• Task description:
Lift out all lines below that contain "Rename".

◆ ◆ ◆ ◆ ◆

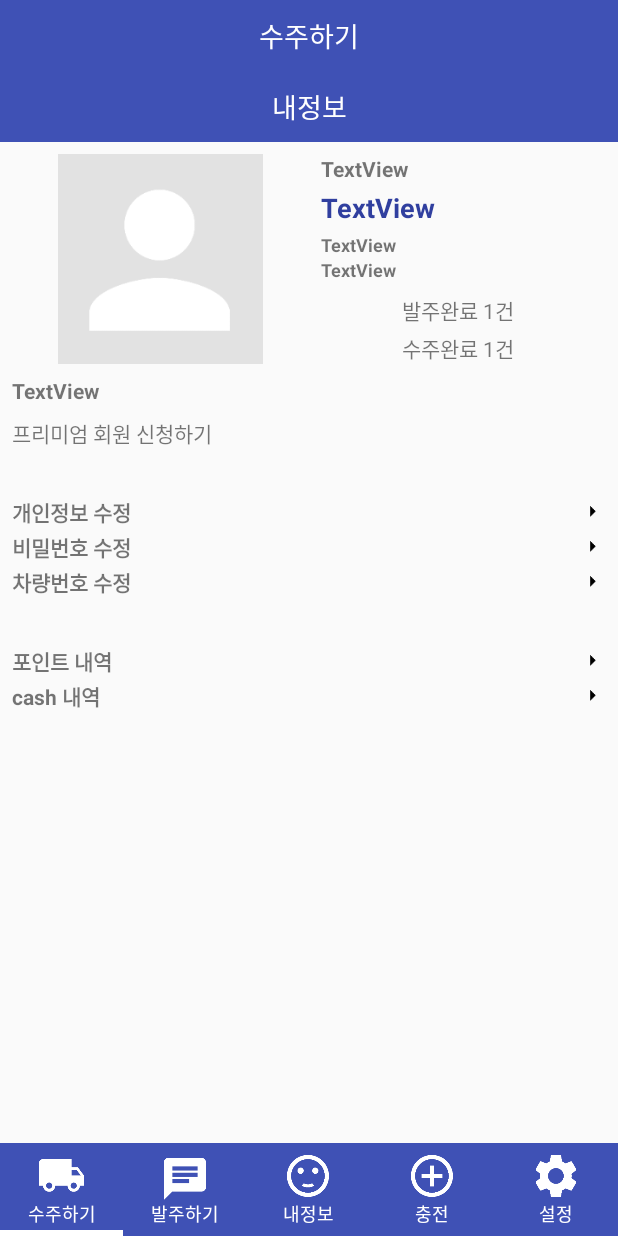
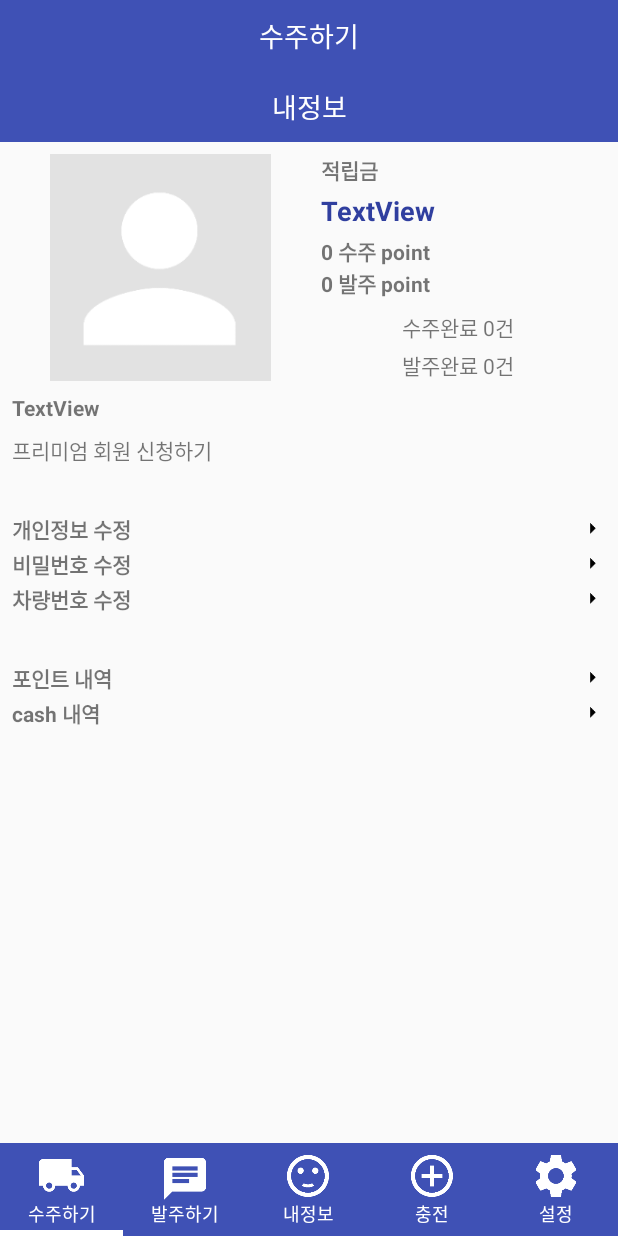
Before and after one commit to yjs8237/skyban_android, an Android app: the fragment InfoFragment placed in its activity, on a phone screen of 412 x 824 dp. Run offline under Robolectric (Android 15) with nearby library versions, the phone set to English and light mode, and no system bars; libraries missing offline, so code that uses them is left out: com.orangegangsters.github, io.realm; plain views replace SwipyRefreshLayout; 20 statements that could not run were skipped.

Commit message:
내정보 상단정보 입력

```diff
--- a/app/build.gradle
+++ b/app/build.gradle
@@ -42,9 +42,9 @@ dependencies {
     implementation 'com.android.support:design:26.1.0'
     implementation 'com.android.support:cardview-v7:26.1.0'
     implementation 'com.google.android.gms:play-services-maps:15.0.1'
-    implementation project(':AndroidBootstrap')
+    //implementation project(':AndroidBootstrap')
     implementation 'com.beardedhen:androidbootstrap:2.3.2'
-    //implementation 'com.squareup.retrofit2:retrofit:2.4.0'
+    implementation 'com.squareup.retrofit2:retrofit:2.4.0'
     implementation 'com.squareup.retrofit2:converter-gson:2.4.0'
     implementation 'com.squareup.retrofit2:converter-scalars:2.4.0'
     api 'com.github.orangegangsters:swipy:1.2.3@aar'
--- a/app/src/main/java/com/nycompany/skyban/InfoFragment.kt
+++ b/app/src/main/java/com/nycompany/skyban/InfoFragment.kt
@@ -7,13 +7,11 @@ import android.app.Fragment
 import android.view.LayoutInflater
 import android.view.View
 import android.view.ViewGroup
+import io.realm.Realm
+import kotlinx.android.synthetic.main.fragment_info.*
 
-
-// TODO: Rename parameter arguments, choose names that match
-// the fragment initialization parameters, e.g. ARG_ITEM_NUMBER
 private const val ARG_PARAM1 = "param1"
 private const val ARG_PARAM2 = "param2"
-
 /**
  * A simple [Fragment] subclass.
  * Activities that contain this fragment must implement the
@@ -24,10 +22,9 @@ private const val ARG_PARAM2 = "param2"
  *
  */
 class InfoFragment : Fragment() {
-    // TODO: Rename and change types of parameters
     private var param1: String? = null
     private var param2: String? = null
-    private var listener: OnFragmentInteractionListener? = null
+    private  val util by lazy{ContextUtil(activity)}
 
     override fun onCreate(savedInstanceState: Bundle?) {
         super.onCreate(savedInstanceState)
@@ -35,6 +32,7 @@ class InfoFragment : Fragment() {
             param1 = it.getString(ARG_PARAM1)
             param2 = it.getString(ARG_PARAM2)
         }
+        if(!util.isConnected()) util.buildDialog("eror",getString(R.string.network_eror)).show()
     }
 
     override fun onCreateView(inflater: LayoutInflater, container: ViewGroup?,
@@ -43,30 +41,18 @@ class InfoFragment : Fragment() {
         return inflater.inflate(R.layout.fragment_info, container, false)
     }
 
-    // TODO: Rename method, update argument and hook method into UI event
-    fun onButtonPressed(uri: Uri) {
-        listener?.onFragmentInteraction(uri)
-    }
-
-    override fun onDetach() {
-        super.onDetach()
-        listener = null
-    }
-
-    /**
-     * This interface must be implemented by activities that contain this
-     * fragment to allow an interaction in this fragment to be communicated
-     * to the activity and potentially other fragments contained in that
-     * activity.
-     *
-     *
-     * See the Android Training lesson [Communicating with Other Fragments]
-     * (http://developer.android.com/training/basics/fragments/communicating.html)
-     * for more information.
-     */
-    interface OnFragmentInteractionListener {
-        // TODO: Update argument type and name
-        fun onFragmentInteraction(uri: Uri)
+    override fun onViewCreated(view: View?, savedInstanceState: Bundle?) {
+        super.onViewCreated(view, savedInstanceState)
+        Realm.getDefaultInstance().use {
+            val data = it.where(RealmUserInfo::class.java).findAll()
+            if(data[0]?.cash.toString() != "") textView_cash.text = String.format("%s cash",data[0]?.cash)
+            textView_InorderPoint.text = String.format("%s 수주 point",data[0]?.obtain_point)
+            textView_OutorderPoint.text = String.format("%s 발주 point",data[0]?.order_point)
+            Button_InOrder.text = String.format("수주완료 %s건",data[0]?.obtain_cnt)
+            Button_OutOrder.text = String.format("발주완료 %s건",data[0]?.order_cnt)
+            val level = util.getHashmapFromResoureces(R.array.user_level)[data[0]?.user_level]
+            textView_User.text = String.format("%s 님 %s",data[0]?.user_name, level)
+        }
     }
 
     companion object {
@@ -76,12 +62,12 @@ class InfoFragment : Fragment() {
          *
          * @param param1 Parameter 1.
          * @param param2 Parameter 2.
-         * @return A new instance of fragment InfoFragment.
+         * @return A new instance of fragment InorderFragment.
          */
         // TODO: Rename and change types and number of parameters
         @JvmStatic
         fun newInstance(param1: String, param2: String) =
-                InfoFragment().apply {
+                InorderFragment().apply {
                     arguments = Bundle().apply {
                         putString(ARG_PARAM1, param1)
                         putString(ARG_PARAM2, param2)
--- a/app/src/main/res/layout/fragment_info.xml
+++ b/app/src/main/res/layout/fragment_info.xml
@@ -89,15 +89,14 @@
                         android:layout_width="wrap_content"
                         android:layout_height="wrap_content"
                         android:layout_marginStart="8dp"
-                        android:text="TextView"
+                        android:text="적립금"
                         android:textSize="14sp"
                         android:textStyle="bold"
                         app:layout_constraintStart_toStartOf="parent"
-                        app:layout_constraintTop_toTopOf="parent"
-                        tools:text="적립금"/>
+                        app:layout_constraintTop_toTopOf="parent"/>
 
                     <TextView
-                        android:id="@+id/textView26"
+                        android:id="@+id/textView_cash"
                         android:layout_width="wrap_content"
                         android:layout_height="wrap_content"
                         android:layout_marginStart="8dp"
@@ -111,53 +110,53 @@
                         tools:text="10000 cash"/>
 
                     <TextView
-                        android:id="@+id/textView27"
+                        android:id="@+id/textView_InorderPoint"
                         android:layout_width="wrap_content"
                         android:layout_height="wrap_content"
                         android:layout_marginStart="8dp"
                         android:layout_marginTop="4dp"
-                        android:text="TextView"
-                        android:textSize="12sp"
+                        android:text="0 수주 point"
+                        android:textSize="14sp"
                         android:textStyle="bold"
                         app:layout_constraintStart_toStartOf="parent"
-                        app:layout_constraintTop_toBottomOf="@+id/textView26"
-                        tools:text="1000 수주 point"/>
+                        app:layout_constraintTop_toBottomOf="@+id/textView_cash"/>
 
                     <TextView
-                        android:id="@+id/textView28"
+                        android:id="@+id/textView_OutorderPoint"
                         android:layout_width="wrap_content"
                         android:layout_height="wrap_content"
                         android:layout_marginStart="8dp"
-                        android:text="TextView"
-                        android:textSize="12sp"
+                        android:text="0 발주 point"
+                        android:textSize="14sp"
                         android:textStyle="bold"
                         app:layout_constraintStart_toStartOf="parent"
-                        app:layout_constraintTop_toBottomOf="@+id/textView27"
-                        tools:text="1000 발주 point"/>
+                        app:layout_constraintTop_toBottomOf="@+id/textView_InorderPoint"/>
 
                     <com.beardedhen.androidbootstrap.BootstrapButton
-                        android:id="@+id/Button_Order"
+                        android:id="@+id/Button_InOrder"
                         android:layout_width="wrap_content"
                         android:layout_height="wrap_content"
                         android:layout_marginTop="8dp"
-                        android:text="발주완료 1건"
-                        app:bootstrapBrand="danger"
-                        app:bootstrapSize="sm"
-                        app:layout_constraintEnd_toEndOf="parent"
-                        app:layout_constraintStart_toStartOf="parent"
-                        app:layout_constraintTop_toBottomOf="@+id/textView28"
-                        app:roundedCorners="true"/>
-
-                    <com.beardedhen.androidbootstrap.BootstrapButton
-                        android:layout_width="wrap_content"
-                        android:layout_height="wrap_content"
-                        android:layout_marginTop="4dp"
-                        android:text="수주완료 1건"
+                        android:text="수주완료 0건"
                         app:bootstrapBrand="primary"
                         app:bootstrapSize="sm"
                         app:layout_constraintEnd_toEndOf="parent"
                         app:layout_constraintStart_toStartOf="parent"
-                        app:layout_constraintTop_toBottomOf="@+id/Button_Order"
+                        app:layout_constraintTop_toBottomOf="@+id/textView_OutorderPoint"
+                        app:roundedCorners="true"/>
+
+                    <com.beardedhen.androidbootstrap.BootstrapButton
+                        android:id="@+id/Button_OutOrder"
+                        android:layout_width="wrap_content"
+                        android:layout_height="wrap_content"
+                        android:layout_marginTop="4dp"
+                        android:text="발주완료 0건"
+                        app:bootstrapBrand="danger"
+                        app:bootstrapSize="sm"
+                        app:layout_constraintEnd_toEndOf="parent"
+                        app:layout_constraintHorizontal_bias="0.5"
+                        app:layout_constraintStart_toStartOf="parent"
+                        app:layout_constraintTop_toBottomOf="@+id/Button_InOrder"
                         app:roundedCorners="true"/>
                 </android.support.constraint.ConstraintLayout>
 
@@ -165,7 +164,7 @@
             </LinearLayout>
 
             <TextView
-                android:id="@+id/textView29"
+                android:id="@+id/textView_User"
                 android:layout_width="wrap_content"
                 android:layout_height="wrap_content"
                 android:layout_marginStart="8dp"
@@ -175,7 +174,7 @@
                 android:textStyle="bold"
                 app:layout_constraintStart_toStartOf="parent"
                 app:layout_constraintTop_toBottomOf="@+id/linearLayout4"
-                tools:text="나고객 님 (무료회원)"/>
+                tools:text="나고객 님 일반회원"/>
 
             <com.beardedhen.androidbootstrap.BootstrapButton
                 android:id="@+id/bootstrapButton"
@@ -190,7 +189,7 @@
                 app:layout_constraintEnd_toEndOf="parent"
                 app:layout_constraintHorizontal_bias="0.412"
                 app:layout_constraintStart_toStartOf="parent"
-                app:layout_constraintTop_toBottomOf="@+id/textView29"
+                app:layout_constraintTop_toBottomOf="@+id/textView_User"
                 app:roundedCorners="true"/>
 
             <com.beardedhen.androidbootstrap.BootstrapLabel
--- a/app/src/main/res/layout/fragment_outorder.xml
+++ b/app/src/main/res/layout/fragment_outorder.xml
@@ -477,7 +477,6 @@
                 app:bootstrapExpandDirection="down"
                 app:bootstrapSize="md"
                 app:bootstrapText="전고"
-                app:dropdownResource="@array/bootstrap_dropdown_example_data"
                 app:layout_constraintEnd_toEndOf="parent"
                 app:layout_constraintHorizontal_bias="0.5"
                 app:layout_constraintStart_toStartOf="parent"
@@ -611,7 +610,6 @@
                 app:bootstrapBrand="primary"
                 app:bootstrapSize="md"
                 app:bootstrapText="결제기간"
-                app:dropdownResource="@array/bootstrap_dropdown_example_data"
                 app:layout_constraintEnd_toEndOf="parent"
                 app:layout_constraintStart_toStartOf="parent"
                 app:layout_constraintTop_toBottomOf="@+id/bootstrapLabel10"
--- a/app/src/main/res/values/arrays.xml
+++ b/app/src/main/res/values/arrays.xml
@@ -1,12 +1,10 @@
 <?xml version="1.0" encoding="utf-8"?>
 <resources>
 
-    <string-array name="bootstrap_dropdown_example_data">
-        <item>Samsung</item>
-        <item>Hyundai</item>
-        <item>LG</item>
-        <item>SK</item>
-        <item>KIA</item>
+    <string-array name="user_level">
+        <item>UL01|일반회원</item>
+        <item>UL02|프리미엄(유료회원)</item>
+        <item>UL03|VIP회원(총판)</item>
     </string-array>
 
     <string-array name="work_proc">
```
Also changed, not shown: app/src/main/java/com/nycompany/skyban/DTO/LoginDTO.kt (+5 -5 lines), app/src/main/java/com/nycompany/skyban/RealmUserInfo.kt (+5 -5 lines).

◆ ◆ ◆ ◆ ◆

• Response box:
-// TODO: Rename parameter arguments, choose names that match
-    // TODO: Rename and change types of parameters
-    // TODO: Rename method, update argument and hook method into UI event
         // TODO: Rename and change types and number of parameters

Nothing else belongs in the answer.